══ Source data ══

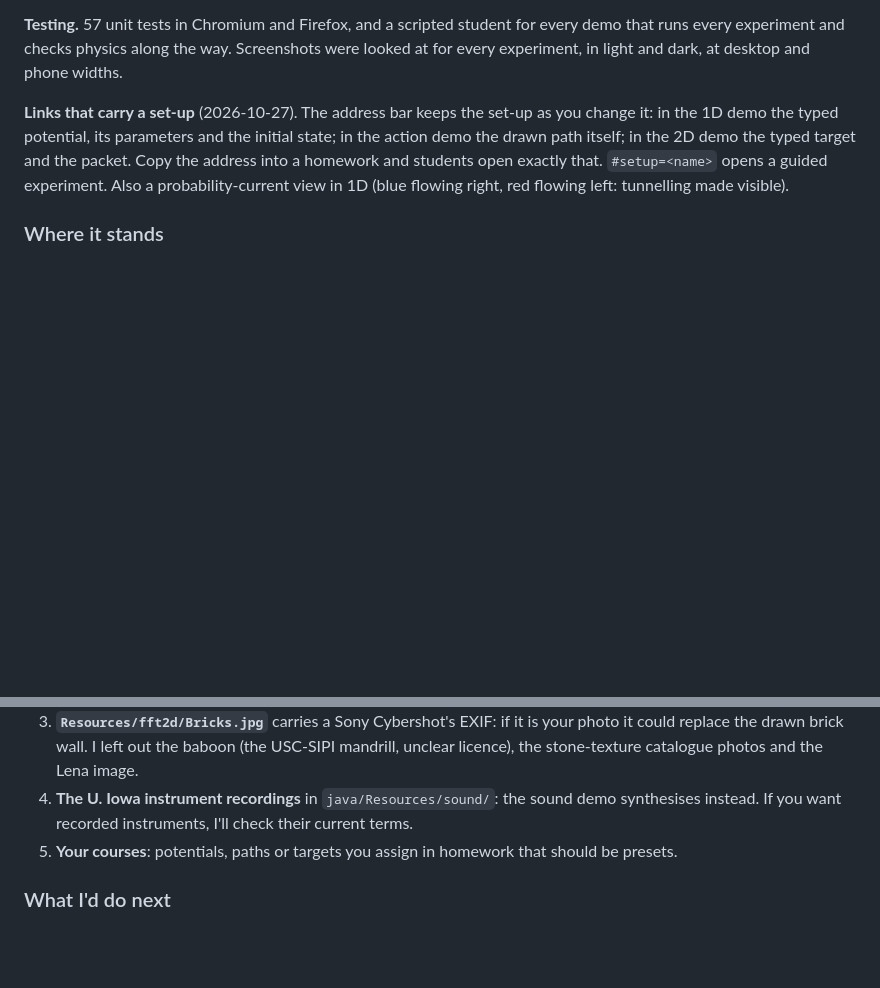
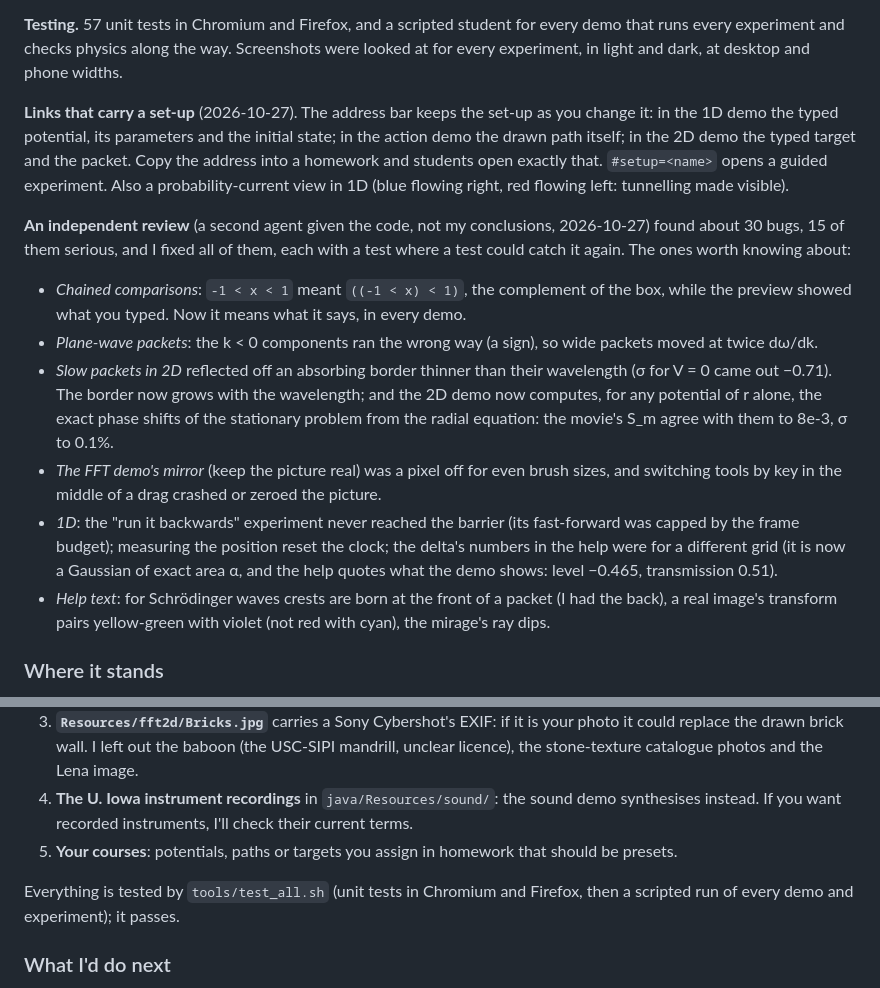
Before and after one commit to gallicchio/brainflux, a Markdown page: CLAUDE_CODE_CHAT.md, 2 parts joined by grey strips. GitHub-like rendering; blank space fills up the shorter version.

Commit message:
Chat log and plan: the review, its fixes, and the test counts
Co-Authored-By: Claude Opus 5.5 <noreply@anthropic.com>
Claude-Session: https://claude.ai/code/session_01Uf588FyRoRktyvmNzfU8Qe

```diff
--- a/CLAUDE_CODE_CHAT.md
+++ b/CLAUDE_CODE_CHAT.md
@@ -160,6 +160,28 @@ drawn path itself; in the 2D demo the typed target and the packet.  Copy the add
 homework and students open exactly that.  `#setup=<name>` opens a guided experiment.  Also a
 probability-current view in 1D (blue flowing right, red flowing left: tunnelling made visible).
 
+**An independent review** (a second agent given the code, not my conclusions, 2026-10-27)
+found about 30 bugs, 15 of them serious, and I fixed all of them, each with a test where a
+test could catch it again.  The ones worth knowing about:
+
+- *Chained comparisons*: `-1 < x < 1` meant `((-1 < x) < 1)`, the complement of the box, while
+  the preview showed what you typed.  Now it means what it says, in every demo.
+- *Plane-wave packets*: the k < 0 components ran the wrong way (a sign), so wide packets moved
+  at twice dω/dk.
+- *Slow packets in 2D* reflected off an absorbing border thinner than their wavelength (σ for
+  V = 0 came out −0.71).  The border now grows with the wavelength; and the 2D demo now
+  computes, for any potential of r alone, the exact phase shifts of the stationary problem from
+  the radial equation: the movie's S_m agree with them to 8e-3, σ to 0.1%.
+- *The FFT demo's mirror* (keep the picture real) was a pixel off for even brush sizes, and
+  switching tools by key in the middle of a drag crashed or zeroed the picture.
+- *1D*: the "run it backwards" experiment never reached the barrier (its fast-forward was capped
+  by the frame budget); measuring the position reset the clock; the delta's numbers in the help
+  were for a different grid (it is now a Gaussian of exact area α, and the help quotes what
+  the demo shows: level −0.465, transmission 0.51).
+- *Help text*: for Schrödinger waves crests are born at the front of a packet (I had the back),
+  a real image's transform pairs yellow-green with violet (not red with cyan), the mirage's ray
+  dips.
+
 ### Where it stands
 
 `~/mudd/brainflux` is a git repository (17 commits so far, all as you, with the attribution
@@ -192,6 +214,9 @@ now: `cd ~/mudd/brainflux && python3 -m http.server` and open <http://localhost:
    instead.  If you want recorded instruments, I'll check their current terms.
 5. **Your courses**: potentials, paths or targets you assign in homework that should be presets.
 
+Everything is tested by `tools/test_all.sh` (unit tests in Chromium and Firefox, then a
+scripted run of every demo and experiment); it passes.
+
 ### What I'd do next
 
 Live filtering of the camera in the FFT demo (paint a mask on the transform and see your own
```
Also changed, not shown: PLAN.md (+5 -4 lines).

═══

- _Work to complete_
Take from the material above every line that includes the word "brainflux".

- _Your solution_
Before and after one commit to gallicchio/brainflux, a Markdown page: CLAUDE_CODE_CHAT.md, 2 parts joined by grey strips. GitHub-like rendering; blank space fills up the shorter version.
 `~/mudd/brainflux` is a git repository (17 commits so far, all as you, with the attribution
@@ -192,6 +214,9 @@ now: `cd ~/mudd/brainflux && python3 -m http.server` and open <http://localhost:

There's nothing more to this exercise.